Victory, achieved with a day to spare, left Ashes-holders England 2-0 up in the five-match series after their 14-run win in the first test at Trent Bridge. The famous urn will be theirs again should they win the third test at Old Trafford starting on August 1.
Sunday's success was a personal triumph for Root, still only 22 years old and appearing in just his eighth test.
The Yorkshire opener's second innings 180 put England in a position of complete control.
It was Root's second century in three tests but first opening the innings after his maiden test ton of 104 against New Zealand made as a middle-order batsman at his home ground of Headingley in May.
Part-time off-spinner Root then took two wickets for one run in 11 balls on Sunday to dismiss Australia captain Michael Clarke and Usman Khawaja after both batsmen had made fifties.
During the course of his century, a textbook display of how to open the innings in a test match, man-of-the-match Root became the first batsman to make 1,000 first-class runs this English season.
Asked if he'd been surprised by Root's innings, which indicated a maturity beyond his years, England captain Cook - who as a 21-year-old made a hundred on his test debut against India in Nagpur in 2006 - said: "To be honest, not with his batting.
"We've seen over his very short international career what an outstanding player he is. He's got the right character. It's a lot about technique but he has the right character to succeed at test cricket.
"He adapts his game to whatever is required.

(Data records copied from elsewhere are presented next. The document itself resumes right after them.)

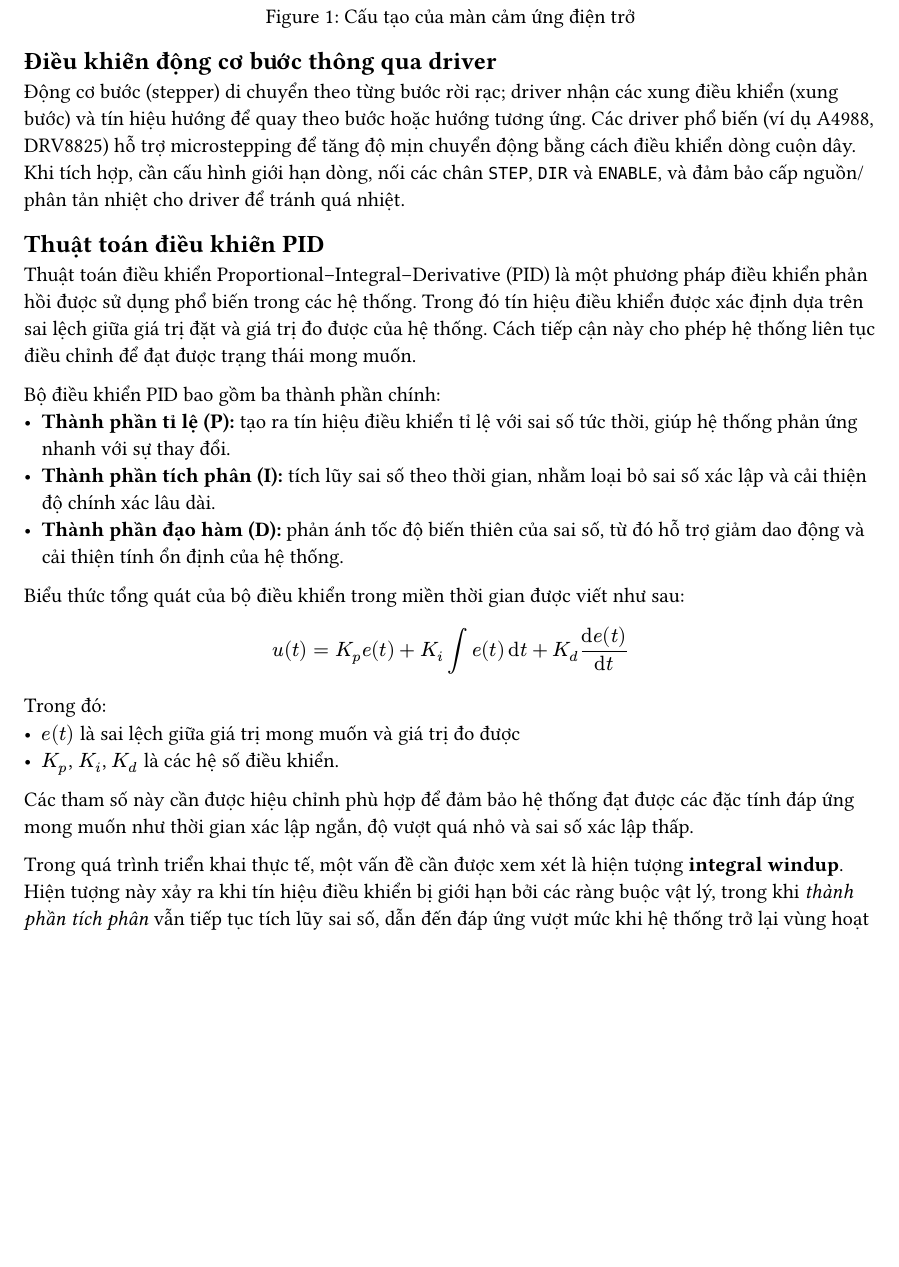
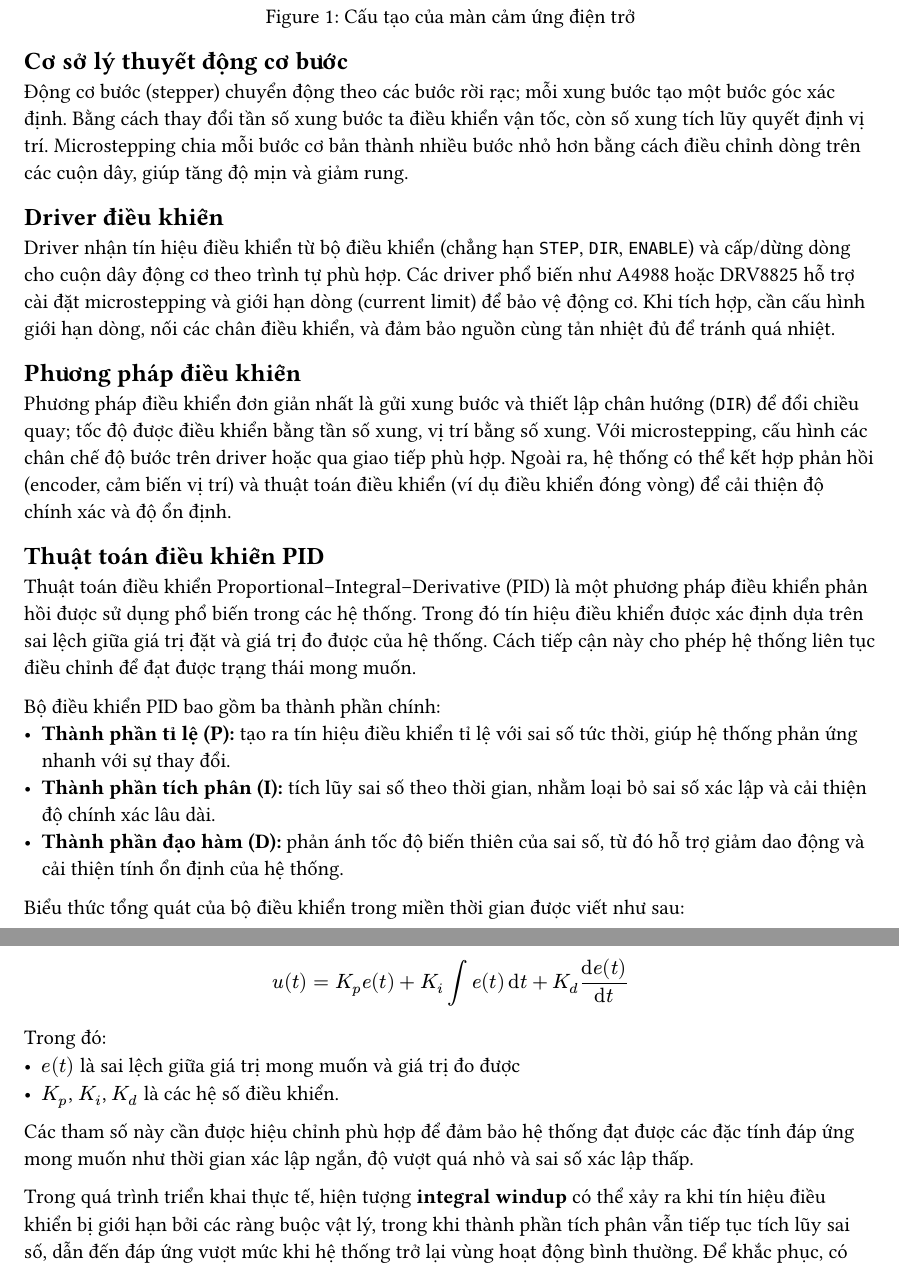
Before and after one commit to justmangoou/ball-balancer, a Typst document (report/ch2.typ): part of page 2 of 3 before the commit and two parts of pages 2 and 3 of 3 after it, the two joined at a grey line, cut so that both start at the same text, the shorter picture padded with empty space. Compiled offline with Typst 0.15.

Commit message:
include some more chapter2

```diff
--- a/report/ch2.typ
+++ b/report/ch2.typ
@@ -24,8 +24,15 @@
             caption: [Cấu tạo của màn cảm ứng điện trở],
         )
 
-    == Điều khiển động cơ bước thông qua driver
-        Động cơ bước (stepper) di chuyển theo từng bước rời rạc; driver nhận các xung điều khiển (xung bước) và tín hiệu hướng để quay theo bước hoặc hướng tương ứng. Các driver phổ biến (ví dụ A4988, DRV8825) hỗ trợ microstepping để tăng độ mịn chuyển động bằng cách điều khiển dòng cuộn dây. Khi tích hợp, cần cấu hình giới hạn dòng, nối các chân `STEP`, `DIR` và `ENABLE`, và đảm bảo cấp nguồn/phân tản nhiệt cho driver để tránh quá nhiệt.
+    // TODO: fix this
+    == Cơ sở lý thuyết động cơ bước
+        Động cơ bước (stepper) chuyển động theo các bước rời rạc; mỗi xung bước tạo một bước góc xác định. Bằng cách thay đổi tần số xung bước ta điều khiển vận tốc, còn số xung tích lũy quyết định vị trí. Microstepping chia mỗi bước cơ bản thành nhiều bước nhỏ hơn bằng cách điều chỉnh dòng trên các cuộn dây, giúp tăng độ mịn và giảm rung.
+
+    == Driver điều khiển
+        Driver nhận tín hiệu điều khiển từ bộ điều khiển (chẳng hạn `STEP`, `DIR`, `ENABLE`) và cấp/dừng dòng cho cuộn dây động cơ theo trình tự phù hợp. Các driver phổ biến như A4988 hoặc DRV8825 hỗ trợ cài đặt microstepping và giới hạn dòng (current limit) để bảo vệ động cơ. Khi tích hợp, cần cấu hình giới hạn dòng, nối các chân điều khiển, và đảm bảo nguồn cùng tản nhiệt đủ để tránh quá nhiệt.
+
+    == Phương pháp điều khiển
+        Phương pháp điều khiển đơn giản nhất là gửi xung bước và thiết lập chân hướng (`DIR`) để đổi chiều quay; tốc độ được điều khiển bằng tần số xung, vị trí bằng số xung. Với microstepping, cấu hình các chân chế độ bước trên driver hoặc qua giao tiếp phù hợp. Ngoài ra, hệ thống có thể kết hợp phản hồi (encoder, cảm biến vị trí) và thuật toán điều khiển (ví dụ điều khiển đóng vòng) để cải thiện độ chính xác và độ ổn định.
 
     == Thuật toán điều khiển PID <pid_control_algorithm>
         Thuật toán điều khiển Proportional–Integral–Derivative (PID) là một phương pháp điều khiển phản hồi được sử dụng phổ biến trong các hệ thống. Trong đó tín hiệu điều khiển được xác định dựa trên sai lệch giữa giá trị đặt và giá trị đo được của hệ thống. Cách tiếp cận này cho phép hệ thống liên tục điều chỉnh để đạt được trạng thái mong muốn.
@@ -45,4 +52,4 @@
 
         Các tham số này cần được hiệu chỉnh phù hợp để đảm bảo hệ thống đạt được các đặc tính đáp ứng mong muốn như thời gian xác lập ngắn, độ vượt quá nhỏ và sai số xác lập thấp.
 
-        Trong quá trình triển khai thực tế, một vấn đề cần được xem xét là hiện tượng *integral windup*. Hiện tượng này xảy ra khi tín hiệu điều khiển bị giới hạn bởi các ràng buộc vật lý, trong khi _thành phần tích phân_ vẫn tiếp tục tích lũy sai số, dẫn đến đáp ứng vượt mức khi hệ thống trở lại vùng hoạt động bình thường. Để khắc phục, có thể áp dụng một số kỹ thuật như giới hạn giá trị tích phân (anti-windup clamping), tạm dừng tích lũy khi đầu ra bị bão hòa, hoặc hiệu chỉnh lại thành phần tích phân dựa trên tín hiệu điều khiển thực tế.
+        Trong quá trình triển khai thực tế, hiện tượng *integral windup* có thể xảy ra khi tín hiệu điều khiển bị giới hạn bởi các ràng buộc vật lý, trong khi thành phần tích phân vẫn tiếp tục tích lũy sai số, dẫn đến đáp ứng vượt mức khi hệ thống trở lại vùng hoạt động bình thường. Để khắc phục, có thể áp dụng một số kỹ thuật như giới hạn giá trị tích phân (anti-windup clamping), tạm dừng tích lũy khi đầu ra bị bão hòa, hoặc hiệu chỉnh lại thành phần tích phân dựa trên tín hiệu điều khiển thực tế.
```
Also changed, not shown: README.md (added).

In a high pressure situation to score a big hundred is huge credit to him," added Cook, the only England batsman to score 25 test hundreds.
"Seven overs, two for nine was a bit of a surprise," said Cook of Root's Sunday bowling figures. "But he keeps moaning when I take him off.

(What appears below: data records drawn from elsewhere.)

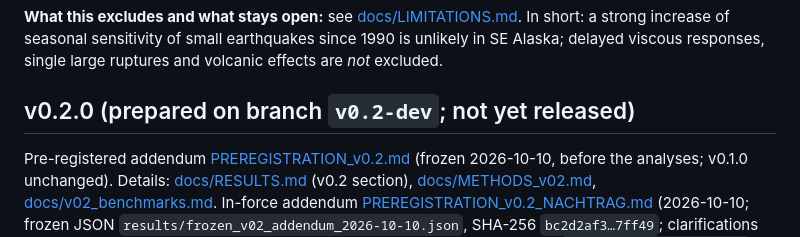
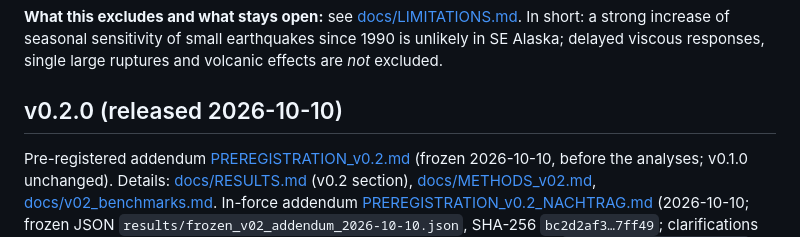
Before and after one commit to GenesisAeon/glacial-seismic-sensitivity-utac, a Markdown page: README.md, the part around the change. Rendered like a GitHub page.

```diff
--- a/README.md
+++ b/README.md
@@ -38,7 +38,7 @@ and ERA5 precipitation, and pre-registers a confirmatory test on data from **Nov
 a strong increase of seasonal sensitivity of small earthquakes since 1990 is unlikely in SE Alaska;
 delayed viscous responses, single large ruptures and volcanic effects are *not* excluded.
 
-## v0.2.0 (prepared on branch `v0.2-dev`; not yet released)
+## v0.2.0 (released 2026-10-10)
 
 Pre-registered addendum [PREREGISTRATION_v0.2.md](PREREGISTRATION_v0.2.md) (frozen 2026-10-10,
 before the analyses; v0.1.0 unchanged). Details: [docs/RESULTS.md](docs/RESULTS.md) (v0.2 section),
```
Also changed, not shown: CHANGELOG.md (+1 -1 lines), README.de.md (+1 -1 lines).
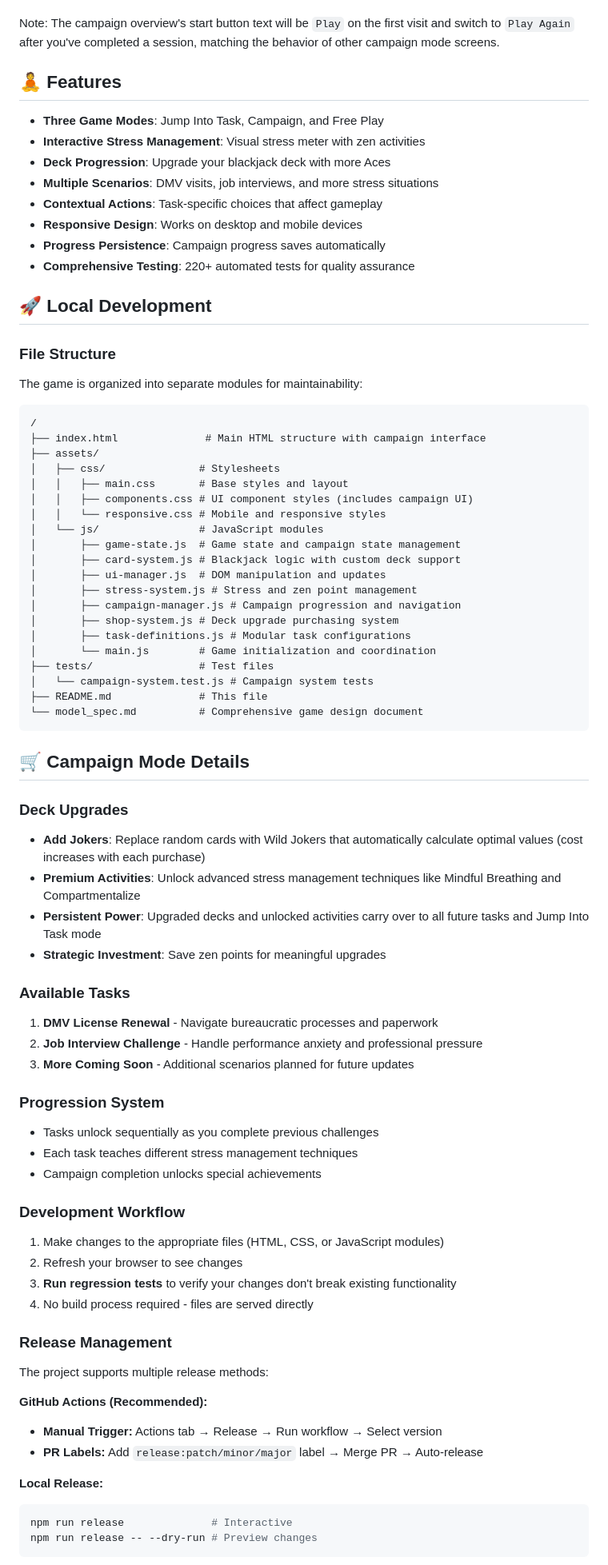
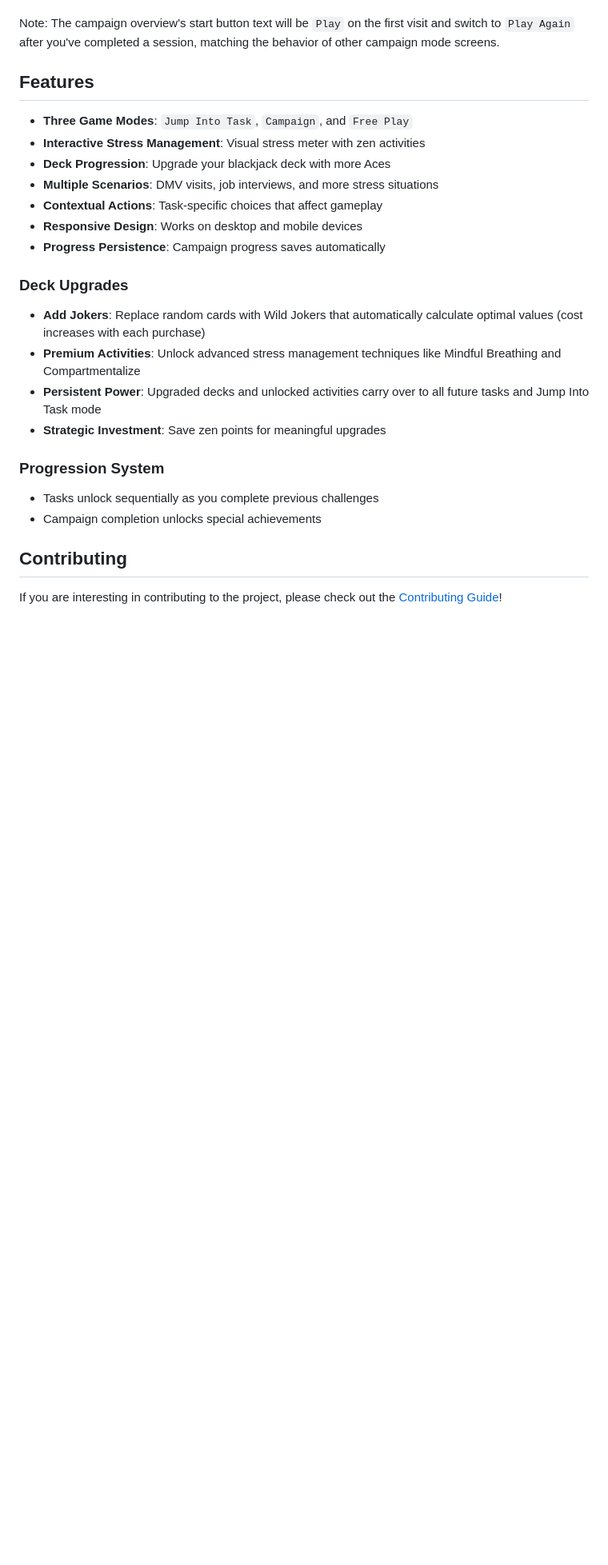
Before and after one commit to calebHankins/SoberLife-III, a Markdown page: README.md, the part around one of its changes. Shown at 80% size. Drawn GitHub-style; blank space fills up the shorter version.

````diff
--- a/README.md
+++ b/README.md
@@ -76,47 +96,15 @@ This mode uses your campaign progress and upgraded deck, making it ideal for pla
 
 Note: The campaign overview's start button text will be `Play` on the first visit and switch to `Play Again` after you've completed a session, matching the behavior of other campaign mode screens.
 
-## 🧘 Features
+## Features
 
-- **Three Game Modes**: Jump Into Task, Campaign, and Free Play
+- **Three Game Modes**: `Jump Into Task`, `Campaign`, and `Free Play`
 - **Interactive Stress Management**: Visual stress meter with zen activities
 - **Deck Progression**: Upgrade your blackjack deck with more Aces
 - **Multiple Scenarios**: DMV visits, job interviews, and more stress situations
 - **Contextual Actions**: Task-specific choices that affect gameplay
 - **Responsive Design**: Works on desktop and mobile devices
 - **Progress Persistence**: Campaign progress saves automatically
-- **Comprehensive Testing**: 220+ automated tests for quality assurance
-
-## 🚀 Local Development
-
-### File Structure
-
-The game is organized into separate modules for maintainability:
-
-```md
-/
-├── index.html              # Main HTML structure with campaign interface
-├── assets/
-│   ├── css/               # Stylesheets
-│   │   ├── main.css       # Base styles and layout
-│   │   ├── components.css # UI component styles (includes campaign UI)
-│   │   └── responsive.css # Mobile and responsive styles
-│   └── js/                # JavaScript modules
-│       ├── game-state.js  # Game state and campaign state management
-│       ├── card-system.js # Blackjack logic with custom deck support
-│       ├── ui-manager.js  # DOM manipulation and updates
-│       ├── stress-system.js # Stress and zen point management
-│       ├── campaign-manager.js # Campaign progression and navigation
-│       ├── shop-system.js # Deck upgrade purchasing system
-│       ├── task-definitions.js # Modular task configurations
-│       └── main.js        # Game initialization and coordination
-├── tests/                 # Test files
-│   └── campaign-system.test.js # Campaign system tests
-├── README.md              # This file
-└── model_spec.md          # Comprehensive game design document
-```
-
-## 🛒 Campaign Mode Details
 
 ### Deck Upgrades
 
@@ -125,38 +113,12 @@ The game is organized into separate modules for maintainability:
 - **Persistent Power**: Upgraded decks and unlocked activities carry over to all future tasks and Jump Into Task mode
 - **Strategic Investment**: Save zen points for meaningful upgrades
 
-### Available Tasks
-
-1. **DMV License Renewal** - Navigate bureaucratic processes and paperwork
-2. **Job Interview Challenge** - Handle performance anxiety and professional pressure
-3. **More Coming Soon** - Additional scenarios planned for future updates
-
 ### Progression System
 
 - Tasks unlock sequentially as you complete previous challenges
-- Each task teaches different stress management techniques
 - Campaign completion unlocks special achievements
 
-### Development Workflow
+## Contributing
 
-1. Make changes to the appropriate files (HTML, CSS, or JavaScript modules)
-2. Refresh your browser to see changes
-3. **Run regression tests** to verify your changes don't break existing functionality
-4. No build process required - files are served directly
+If you are interesting in contributing to the project, please check out the [Contributing Guide](./CONTRIBUTING.md)!
 
-### Release Management
-
-The project supports multiple release methods:
-
-**GitHub Actions (Recommended):**
-
-- **Manual Trigger:** Actions tab → Release → Run workflow → Select version
-- **PR Labels:** Add `release:patch/minor/major` label → Merge PR → Auto-release
-
-**Local Release:**
-
-```bash
-npm run release              # Interactive
-npm run release -- --dry-run # Preview changes
-```
-
````
Also changed, not shown: other parts of README.md (+36 -129 lines), CONTRIBUTING.md (added, +128 -0 lines).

"He can be mighty proud of his performance in this game."
England have never won an Ashes series 5-0 although they've twice been on the receiving end of such a humiliating reverse by Australia, in 1920/21 and, more recently, 2006/07.
Indeed you have to go back to 1886 for England's nearest comparable equivalent Ashes success, a 3-0 whitewash (they won the 1977 Ashes by the same scoreline although that included two draws in a five-match series).

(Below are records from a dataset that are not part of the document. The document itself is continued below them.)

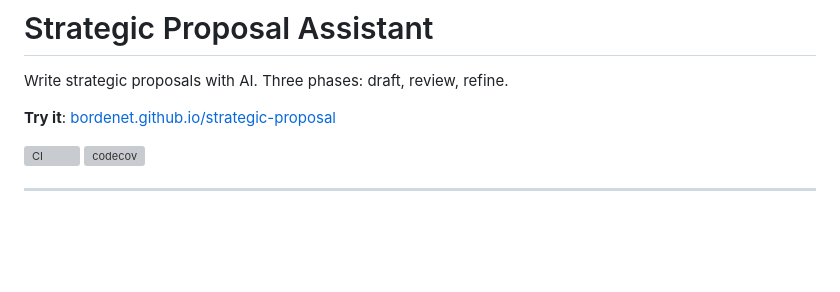
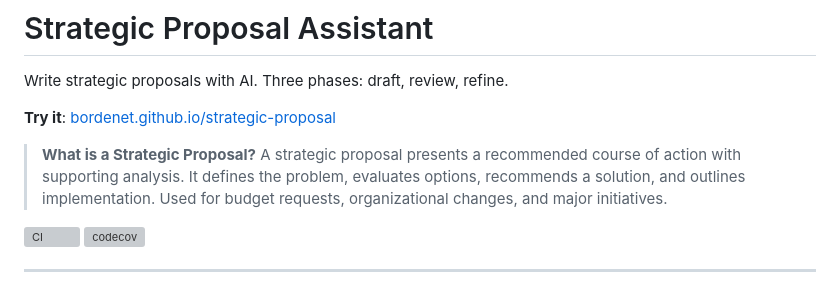
Before and after one commit to bordenet/strategic-proposal, a Markdown page: README.md, the part around the change. Drawn GitHub-style; blank space fills up the shorter version; grey boxes are pictures that could not be loaded.

Commit message:
docs: add embedded strategic proposal definition
A repo reviewer should understand what document type is being generated
without clicking external links.

```diff
--- a/README.md
+++ b/README.md
@@ -3,6 +3,8 @@
 Write strategic proposals with AI. Three phases: draft, review, refine.
 
 **Try it**: [bordenet.github.io/strategic-proposal](https://bordenet.github.io/strategic-proposal/)
+
+> **What is a Strategic Proposal?** A strategic proposal presents a recommended course of action with supporting analysis. It defines the problem, evaluates options, recommends a solution, and outlines implementation. Used for budget requests, organizational changes, and major initiatives.
 
 [![CI](https://github.com/bordenet/strategic-proposal/actions/workflows/ci.yml/badge.svg)](https://github.com/bordenet/strategic-proposal/actions)
 [![codecov](https://codecov.io/gh/bordenet/strategic-proposal/branch/main/graph/badge.svg)](https://codecov.io/gh/bordenet/strategic-proposal)
```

But despite overseeing Australia's worst Ashes test defeat in terms of runs since their 675-run hammering at Brisbane's Exhibition Ground in 1928, the level-headed Cook typically wanted nothing to do with any whitewash talk.
"It's certainly too early for that," said the 28-year-old left-handed opening batsman. "You only have to look at our dressing room to see how hard we've had to work to win these two games.
"At certain moments in this game we were right under the cosh. It's a huge credit to the lads that we've managed to pull through.
"It's a winning habit. In four test matches this summer we've won all four (England defeated New Zealand 2-0 in a two-match series) and I think that's a good place to be.
"We won't be taking anything for granted or taking our foot off the gas - or looking past the first hour at Old Trafford. That's not the way [England coach] Andy Flower works, that's not the way this England side works."